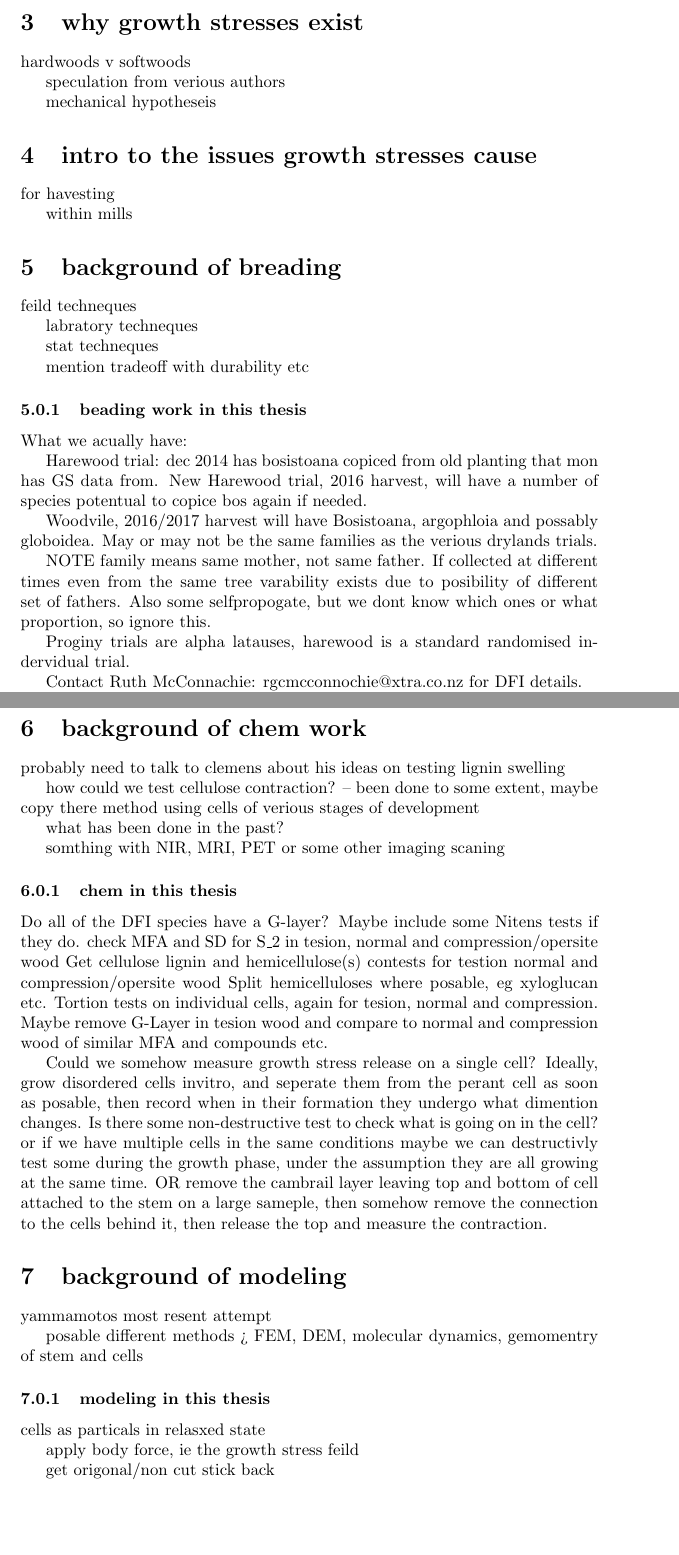
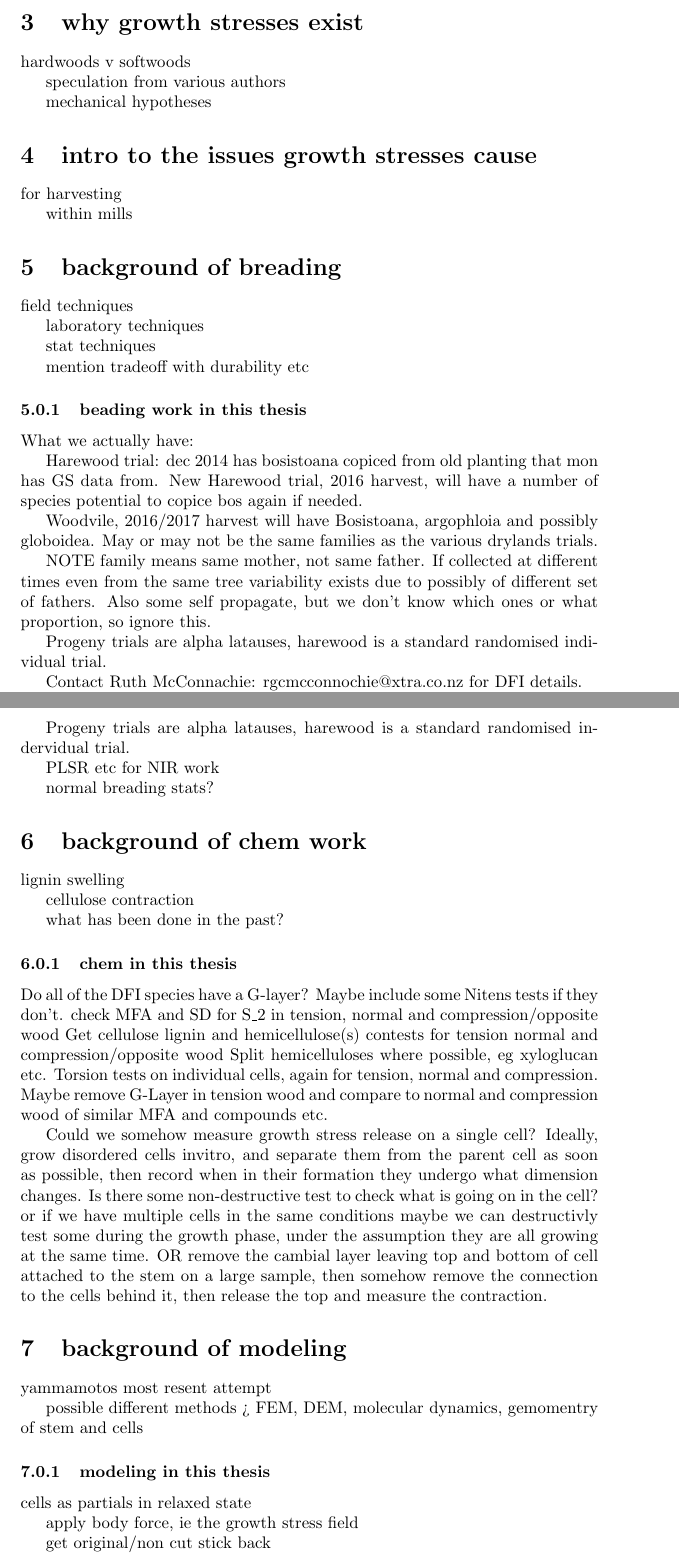
Before and after one commit to ntd14/proposal, a LaTeX document (proposal.tex): two parts of pages 2 and 3 of 4, joined at a grey line, cut so that both start at the same text, the shorter picture padded with empty space. Compiled offline with pdfLaTeX.

Commit message:
most spelling fixed

```diff
--- a/proposal.tex
+++ b/proposal.tex
@@ -88,42 +86,44 @@ issues with current understanding
 
 hardwoods v softwoods
 
-speculation from verious authors
+speculation from various authors
 
-mechanical hypotheseis
+mechanical hypotheses
 
 \section{intro to the issues growth stresses cause }
 
-for havesting
+for harvesting
 
 within mills
 
 \section{background of breading}
 
-feild techneques
+field techniques
 
-labratory techneques
+laboratory techniques
 
-stat techneques
+stat techniques
 
 mention tradeoff with durability etc
 
 \subsubsection{beading work in this thesis}
-What we acually have:
+What we actually have:
 
 Harewood trial:
 dec 2014 has bosistoana copiced from old planting that mon has GS data from.
-New Harewood trial, 2016 harvest, will have a number of species potentual to copice bos again if needed.
+New Harewood trial, 2016 harvest, will have a number of species potential to
+copice bos again if needed.
 
-Woodvile, 2016/2017 harvest will have Bosistoana, argophloia and possably globoidea.
-May or may not be the same families as the verious drylands trials.
+Woodvile, 2016/2017 harvest will have Bosistoana, argophloia and possibly globoidea.
+May or may not be the same families as the various drylands trials.
 
 NOTE family means same mother, not same father.
-If collected at different times even from the same tree varability exists due
-to posibility of different set of fathers. Also some selfpropogate, but we dont
+If collected at different times even from the same tree variability exists due
+to possibly of different set of fathers. Also some self propagate, but we don't
 know which ones or what proportion, so ignore this.
 
-Proginy trials are alpha latauses, harewood is a standard randomised indervidual trial.
+Progeny trials are alpha latauses, harewood is a standard randomised individual
+trial.
 
 Contact Ruth McConnachie: rgcmcconnochie@xtra.co.nz for DFI details.
 
@@ -142,41 +142,53 @@ on Sugi (Cryptomeria japonica) green logs using near-infraredspectroscopy
 
 statistics
 
+Progeny trials are alpha latauses, harewood is a standard randomised indervidual
+trial.
+
+PLSR etc for NIR work
+
+normal breading stats?
+
 \section{background of chem work}
 
-probably need to talk to clemens about his ideas on testing lignin swelling
+lignin swelling
 
-how could we test cellulose contraction? -- been done to some extent, maybe copy there method using cells of verious stages of development
+cellulose contraction
 
 what has been done in the past?
 
-somthing with NIR, MRI, PET or some other imaging scaning
 
 \subsubsection{chem in this thesis}
 
 Do all of the DFI species have a G-layer?
-Maybe include some Nitens tests if they do.
-check MFA and SD for S\_2 in tesion, normal and compression/opersite wood
-Get cellulose lignin and hemicellulose(s) contests for testion normal and compression/opersite wood
-    Split hemicelluloses where posable, eg xyloglucan etc.
-Tortion tests on individual cells, again for tesion, normal and compression. Maybe remove G-Layer in tesion wood and compare to normal and compression wood of similar MFA and compounds etc.
+Maybe include some Nitens tests if they don't.
+check MFA and SD for S\_2 in tension, normal and compression/opposite wood
+Get cellulose lignin and hemicellulose(s) contests for tension normal and
+compression/opposite wood Split hemicelluloses where possible, eg xyloglucan
+etc.
+Torsion tests on individual cells, again for tension, normal and compression. Maybe remove G-Layer
+in tension wood and compare to normal and compression wood of similar MFA and compounds etc.
 
 Could we somehow measure growth stress release on a single cell?
-Ideally, grow disordered cells invitro, and seperate them from the perant cell as soon as posable, then record when in their formation they undergo what dimention changes. Is there some non-destructive test to check what is going on in the cell? or if we have multiple cells in the same conditions maybe we can destructivly test some during the growth phase, under the assumption they are all growing at the same time.
+Ideally, grow disordered cells invitro, and separate them from the parent cell
+as soon as possible, then record when in their formation they undergo what
+dimension changes. Is there some non-destructive test to check what is going on in the cell? or if we have multiple cells in the same conditions maybe we can destructivly test some during the growth phase, under the assumption they are all growing at the same time.
 OR
-remove the cambrail layer leaving top and bottom of cell attached to the stem on a large sameple, then somehow remove the connection to the cells behind it, then release the top and measure the contraction.
+remove the cambial layer leaving top and bottom of cell attached to the stem on a large sample,
+then somehow remove the connection to the cells behind it, then release the top and measure the contraction.
 
 
 \section{background of modeling}
 
 yammamotos most resent attempt
 
-posable different methods > FEM, DEM, molecular dynamics, gemomentry of stem and cells
+possible different methods > FEM, DEM, molecular dynamics, gemomentry of stem
+and cells
 
 \subsubsection{modeling in this thesis}
-cells as particals in relasxed state
+cells as partials in relaxed state
 
-apply body force, ie the growth stress feild
+apply body force, ie the growth stress field
 
-get origonal/non cut stick back
+get original/non cut stick back
 
```
Also changed, not shown: proposal.pdf, proposal.tex (70 more changed lines), 5 other files.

_WORK TASK_
Since the pictures are not wanted, give the material again exactly without them.

_SOLVED PROBLEM_
Before and after one commit to ntd14/proposal, a LaTeX document (proposal.tex): two parts of pages 2 and 3 of 4, joined at a grey line, cut so that both start at the same text, the shorter picture padded with empty space. Compiled offline with pdfLaTeX.

Commit message:
most spelling fixed

```diff
--- a/proposal.tex
+++ b/proposal.tex
@@ -88,42 +86,44 @@ issues with current understanding
 
 hardwoods v softwoods
 
-speculation from verious authors
+speculation from various authors
 
-mechanical hypotheseis
+mechanical hypotheses
 
 \section{intro to the issues growth stresses cause }
 
-for havesting
+for harvesting
 
 within mills
 
 \section{background of breading}
 
-feild techneques
+field techniques
 
-labratory techneques
+laboratory techniques
 
-stat techneques
+stat techniques
 
 mention tradeoff with durability etc
 
 \subsubsection{beading work in this thesis}
-What we acually have:
+What we actually have:
 
 Harewood trial:
 dec 2014 has bosistoana copiced from old planting that mon has GS data from.
-New Harewood trial, 2016 harvest, will have a number of species potentual to copice bos again if needed.
+New Harewood trial, 2016 harvest, will have a number of species potential to
+copice bos again if needed.
 
-Woodvile, 2016/2017 harvest will have Bosistoana, argophloia and possably globoidea.
-May or may not be the same families as the verious drylands trials.
+Woodvile, 2016/2017 harvest will have Bosistoana, argophloia and possibly globoidea.
+May or may not be the same families as the various drylands trials.
 
 NOTE family means same mother, not same father.
-If collected at different times even from the same tree varability exists due
-to posibility of different set of fathers. Also some selfpropogate, but we dont
+If collected at different times even from the same tree variability exists due
+to possibly of different set of fathers. Also some self propagate, but we don't
 know which ones or what proportion, so ignore this.
 
-Proginy trials are alpha latauses, harewood is a standard randomised indervidual trial.
+Progeny trials are alpha latauses, harewood is a standard randomised individual
+trial.
 
 Contact Ruth McConnachie: rgcmcconnochie@xtra.co.nz for DFI details.
 
@@ -142,41 +142,53 @@ on Sugi (Cryptomeria japonica) green logs using near-infraredspectroscopy
 
 statistics
 
+Progeny trials are alpha latauses, harewood is a standard randomised indervidual
+trial.
+
+PLSR etc for NIR work
+
+normal breading stats?
+
 \section{background of chem work}
 
-probably need to talk to clemens about his ideas on testing lignin swelling
+lignin swelling
 
-how could we test cellulose contraction? -- been done to some extent, maybe copy there method using cells of verious stages of development
+cellulose contraction
 
 what has been done in the past?
 
-somthing with NIR, MRI, PET or some other imaging scaning
 
 \subsubsection{chem in this thesis}
 
 Do all of the DFI species have a G-layer?
-Maybe include some Nitens tests if they do.
-check MFA and SD for S\_2 in tesion, normal and compression/opersite wood
-Get cellulose lignin and hemicellulose(s) contests for testion normal and compression/opersite wood
-    Split hemicelluloses where posable, eg xyloglucan etc.
-Tortion tests on individual cells, again for tesion, normal and compression. Maybe remove G-Layer in tesion wood and compare to normal and compression wood of similar MFA and compounds etc.
+Maybe include some Nitens tests if they don't.
+check MFA and SD for S\_2 in tension, normal and compression/opposite wood
+Get cellulose lignin and hemicellulose(s) contests for tension normal and
+compression/opposite wood Split hemicelluloses where possible, eg xyloglucan
+etc.
+Torsion tests on individual cells, again for tension, normal and compression. Maybe remove G-Layer
+in tension wood and compare to normal and compression wood of similar MFA and compounds etc.
 
 Could we somehow measure growth stress release on a single cell?
-Ideally, grow disordered cells invitro, and seperate them from the perant cell as soon as posable, then record when in their formation they undergo what dimention changes. Is there some non-destructive test to check what is going on in the cell? or if we have multiple cells in the same conditions maybe we can destructivly test some during the growth phase, under the assumption they are all growing at the same time.
+Ideally, grow disordered cells invitro, and separate them from the parent cell
+as soon as possible, then record when in their formation they undergo what
+dimension changes. Is there some non-destructive test to check what is going on in the cell? or if we have multiple cells in the same conditions maybe we can destructivly test some during the growth phase, under the assumption they are all growing at the same time.
 OR
-remove the cambrail layer leaving top and bottom of cell attached to the stem on a large sameple, then somehow remove the connection to the cells behind it, then release the top and measure the contraction.
+remove the cambial layer leaving top and bottom of cell attached to the stem on a large sample,
+then somehow remove the connection to the cells behind it, then release the top and measure the contraction.
 
 
 \section{background of modeling}
 
 yammamotos most resent attempt
 
-posable different methods > FEM, DEM, molecular dynamics, gemomentry of stem and cells
+possible different methods > FEM, DEM, molecular dynamics, gemomentry of stem
+and cells
 
 \subsubsection{modeling in this thesis}
-cells as particals in relasxed state
+cells as partials in relaxed state
 
-apply body force, ie the growth stress feild
+apply body force, ie the growth stress field
 
-get origonal/non cut stick back
+get original/non cut stick back
 
```
Also changed, not shown: proposal.pdf, proposal.tex (70 more changed lines), 5 other files.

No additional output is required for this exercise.